What was your first encounter with the death penalty?
Friends doing prison visitation in Louisiana asked me one day if I would like to be a pen pal to someone on death row. That was in 1982, and we hadn’t executed anyone in 25 years. There had been an unofficial moratorium in the United States.
I took the name of the person, Patrick Sonnier, and I wrote the man a letter. When I went and visited him, I was so amazed at how human he looked. I think I had an image in the back of my mind that he must be some kind of monster because he was on death row and he murdered people. I had not thought a whole lot about the death penalty until then, but I was beginning to think more and more about a lot of justice issues; about poverty, about the criminal justice system and the death penalty.
What is your impression of the justice system in the United States?
Racial prejudice plays a big part, because when white people get killed is when prosecutors seek the death penalty. It’s rare when people of color are killed that they seek the death penalty. We have close to 2 million people incarcerated in the U.S., and one in every four young African-American men, ages 18 to 29, is in the prison system.
For justice to be done, you depend on the fact that a trial will be a time of truth-telling. But there’s no truth-telling because the defense often don’t have money for independent forensic testing or expert witnesses or investigation. So, you begin to see how bias begins with the victim.
In the U.S., where does the debate on the death penalty stand?

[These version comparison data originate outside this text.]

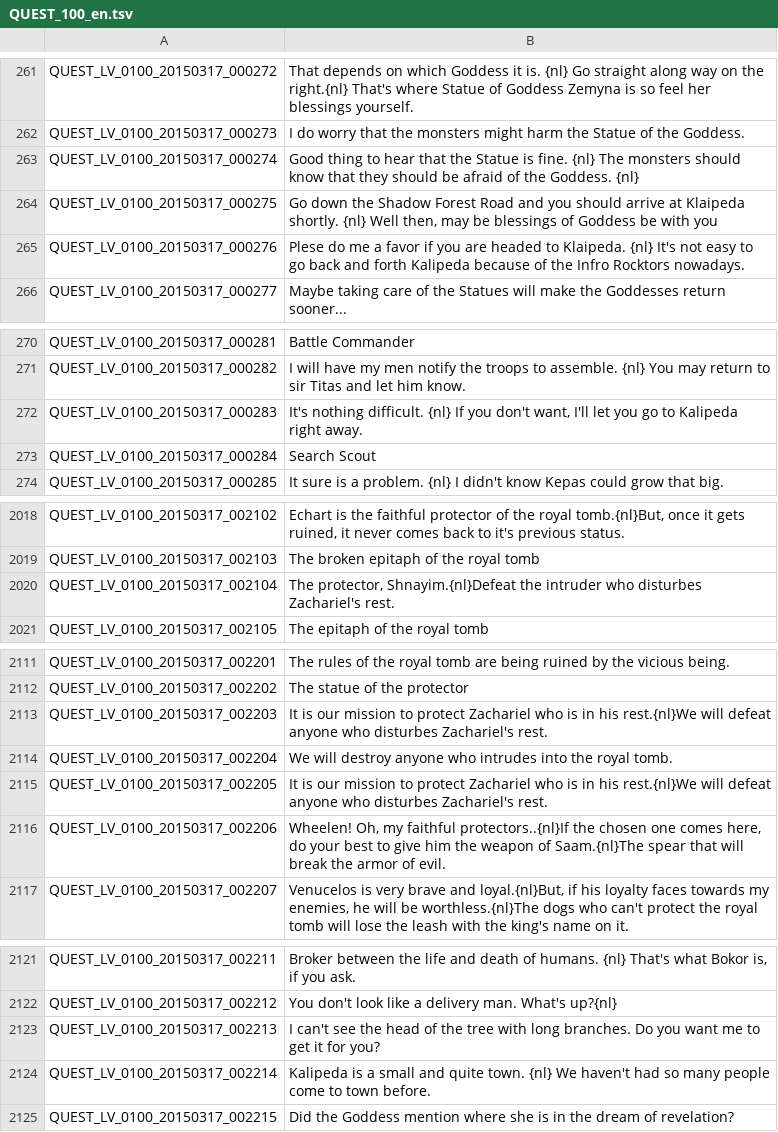
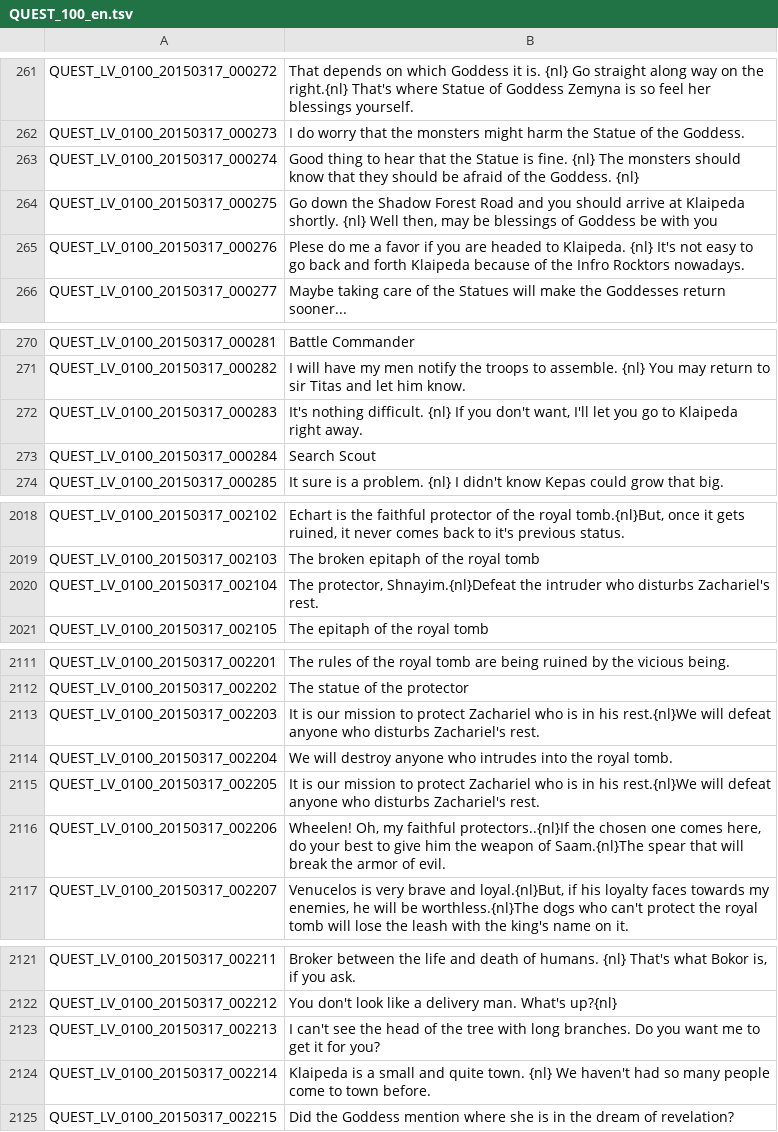
Before and after one commit to marikim/EnglishTranslation, a TSV file: QUEST_100_en.tsv, drawn as a sheet; only a part is shown, gaps mark what is left out.

Commit message:
Corrected spellings

```diff
--- a/QUEST_100_en.tsv
+++ b/QUEST_100_en.tsv
@@ -264,3 +264,3 @@ QUEST_LV_0100_20150317_000274	Good thing to hear that the Statue is fine. {nl} T
 QUEST_LV_0100_20150317_000275	Go down the Shadow Forest Road and you should arrive at Klaipeda shortly. {nl} Well then, may be blessings of Goddess be with you
-QUEST_LV_0100_20150317_000276	Plese do me a favor if you are headed to Klaipeda. {nl} It's not easy to go back and forth Kalipeda because of the Infro Rocktors nowadays.
+QUEST_LV_0100_20150317_000276	Plese do me a favor if you are headed to Klaipeda. {nl} It's not easy to go back and forth Klaipeda because of the Infro Rocktors nowadays.
 QUEST_LV_0100_20150317_000277	Maybe taking care of the Statues will make the Goddesses return sooner...
@@ -271,3 +271,3 @@ QUEST_LV_0100_20150317_000281	Battle Commander
 QUEST_LV_0100_20150317_000282	I will have my men notify the troops to assemble. {nl} You may return to sir Titas and let him know.
-QUEST_LV_0100_20150317_000283	It's nothing difficult. {nl} If you don't want, I'll let you go to Kalipeda right away.
+QUEST_LV_0100_20150317_000283	It's nothing difficult. {nl} If you don't want, I'll let you go to Klaipeda right away.
 QUEST_LV_0100_20150317_000284	Search Scout
@@ -2019,3 +2019,3 @@ QUEST_LV_0100_20150317_002102	Echart is the faithful protector of the royal tomb
 QUEST_LV_0100_20150317_002103	The broken epitaph of the royal tomb
-QUEST_LV_0100_20150317_002104	The protector, Shnayim.{nl}Defeat the intruder who disturbes Zachariel's rest.
+QUEST_LV_0100_20150317_002104	The protector, Shnayim.{nl}Defeat the intruder who disturbs Zachariel's rest.
 QUEST_LV_0100_20150317_002105	The epitaph of the royal tomb
@@ -2112,5 +2112,5 @@ QUEST_LV_0100_20150317_002201	The rules of the royal tomb are being ruined by th
 QUEST_LV_0100_20150317_002202	The statue of the protector
-QUEST_LV_0100_20150317_002203	It is our mission to protect Zachariel who is in his rest.{nl}We will defeat anyone who disturbes Zachariel's rest.
+QUEST_LV_0100_20150317_002203	It is our mission to protect Zachariel who is in his rest.{nl}We will defeat anyone who disturbs Zachariel's rest.
 QUEST_LV_0100_20150317_002204	We will destroy anyone who intrudes into the royal tomb.
-QUEST_LV_0100_20150317_002205	It is our mission to protect Zachariel who is in his rest.{nl}We will defeat anyone who disturbes Zachariel's rest.
+QUEST_LV_0100_20150317_002205	It is our mission to protect Zachariel who is in his rest.{nl}We will defeat anyone who disturbs Zachariel's rest.
 QUEST_LV_0100_20150317_002206	Wheelen! Oh, my faithful protectors..{nl}If the chosen one comes here, do your best to give him the weapon of Saam.{nl}The spear that will break the armor of evil.
@@ -2123,3 +2123,3 @@ QUEST_LV_0100_20150317_002212	You don't look like a delivery man. What's up?{nl}
 QUEST_LV_0100_20150317_002213	I can't see the head of the tree with long branches. Do you want me to get it for you?
-QUEST_LV_0100_20150317_002214	Kalipeda is a small and quite town. {nl} We haven't had so many people come to town before.
+QUEST_LV_0100_20150317_002214	Klaipeda is a small and quite town. {nl} We haven't had so many people come to town before.
 QUEST_LV_0100_20150317_002215	Did the Goddess mention where she is in the dream of revelation?
```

The U.S. is at a turning point with the death penalty now. Though you still have all the politicians including [President] George Bush for the death penalty, the people are beginning to change. Support for it is the lowest it has been in 25 years — 60 or 70 percent. It used to be 75, 80 percent. This is because more and more now, people are aware of all the mistakes we are making. One hundred and one innocent people have been freed off of death row since the 1976 Gregg vs. State of Georgia decision when the U.S. Supreme Court reinstituted the death penalty — 101 innocent people. Sometimes DNA evidence shows they were really innocent all along.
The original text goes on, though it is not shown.